Scan the lines below; pull out those with "style".

○ ○ ○ ○ ○ ○ ○

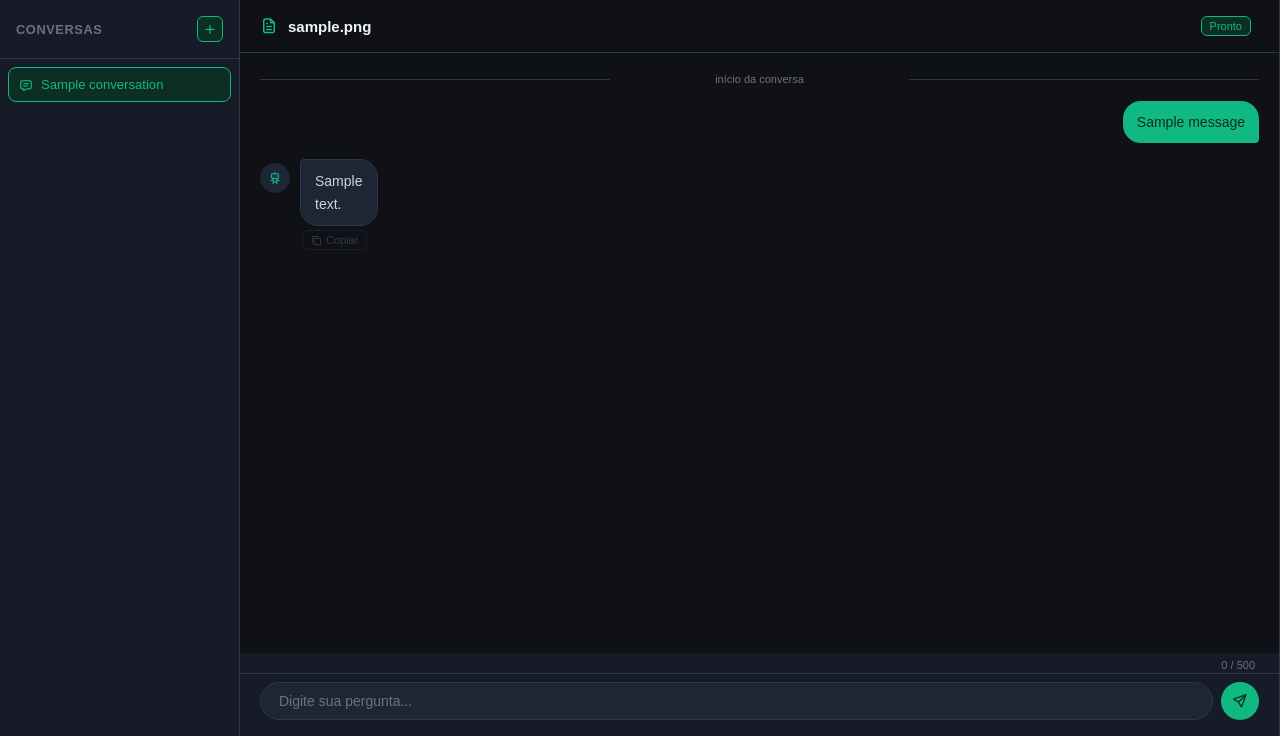
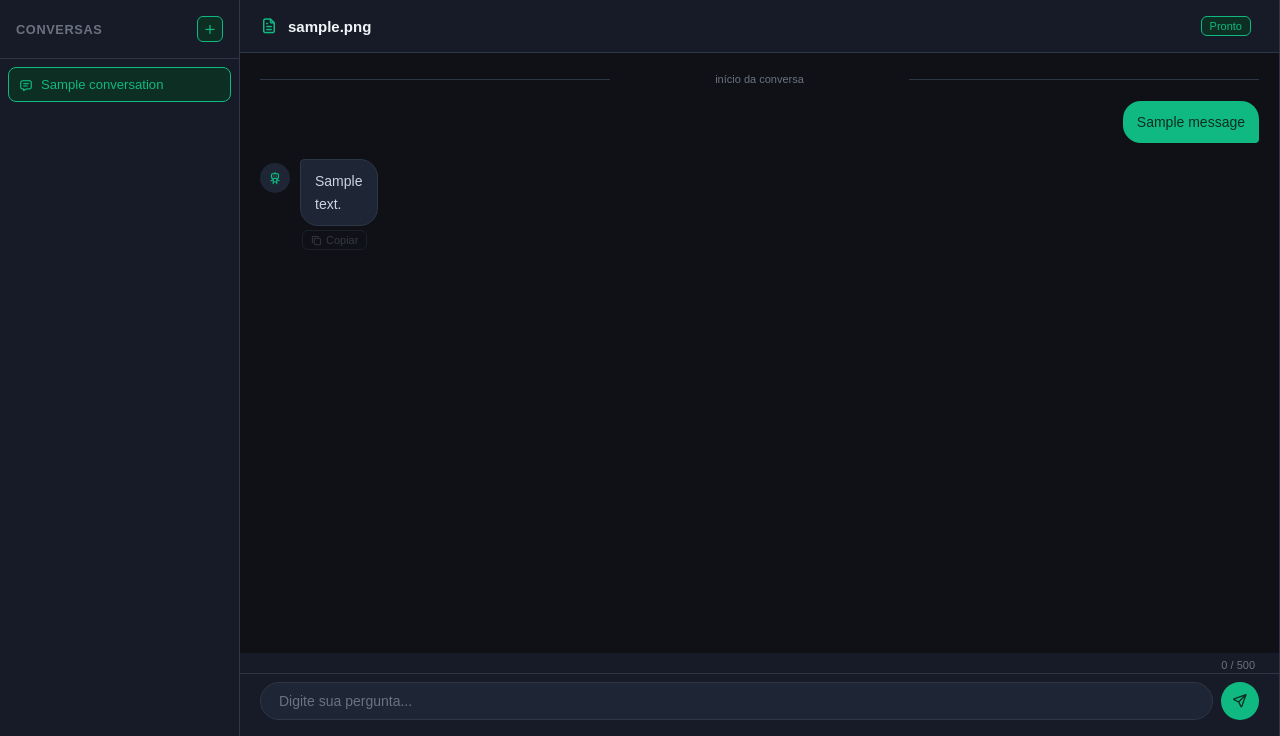
Before and after one commit to mateusmendess/documind, a Flask app: page /chat/1/1 in a window 1280 px wide. Shown: the part 64-800 px from the top of the page. Run offline with Flask 3, Linux system fonts and the light colour scheme; a user stored in the database is signed in; tables that the repository leaves empty hold one stand-in row (values such as "Sample post").

Commit message:
fix: ajustes de layout no chat, header e navbar

```diff
--- a/app/static/css/style.css
+++ b/app/static/css/style.css
@@ -661,7 +661,7 @@ body {
     gap: 10px;
     padding: 16px 20px;
     border-bottom: 1px solid var(--dm-border-2);
-    background: var(--dm-bg);
+    background: var(--dm-surface);
     flex-shrink: 0;
 }
 
```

○ ○ ○ ○ ○ ○ ○

**Response to this task**
--- a/app/static/css/style.css
+++ b/app/static/css/style.css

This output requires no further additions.